▶ [PROMPT]: The response must consist of all the records, retyped exactly.

[INFORMATION GIVEN — start]

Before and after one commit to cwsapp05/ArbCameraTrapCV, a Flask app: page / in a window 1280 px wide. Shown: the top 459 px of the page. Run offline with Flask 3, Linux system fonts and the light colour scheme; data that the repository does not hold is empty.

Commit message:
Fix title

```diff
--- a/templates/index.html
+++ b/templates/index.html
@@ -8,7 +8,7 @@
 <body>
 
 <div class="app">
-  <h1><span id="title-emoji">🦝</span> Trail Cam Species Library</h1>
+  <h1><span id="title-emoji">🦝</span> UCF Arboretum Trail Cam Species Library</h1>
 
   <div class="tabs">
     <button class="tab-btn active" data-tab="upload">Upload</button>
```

[INFORMATION GIVEN — finish]

▶ [WRITTEN RESPONSE]:
Before and after one commit to cwsapp05/ArbCameraTrapCV, a Flask app: page / in a window 1280 px wide. Shown: the top 459 px of the page. Run offline with Flask 3, Linux system fonts and the light colour scheme; data that the repository does not hold is empty.

Commit message:
Fix title

```diff
--- a/templates/index.html
+++ b/templates/index.html
@@ -8,7 +8,7 @@
 <body>
 
 <div class="app">
-  <h1><span id="title-emoji">🦝</span> Trail Cam Species Library</h1>
+  <h1><span id="title-emoji">🦝</span> UCF Arboretum Trail Cam Species Library</h1>
 
   <div class="tabs">
     <button class="tab-btn active" data-tab="upload">Upload</button>
```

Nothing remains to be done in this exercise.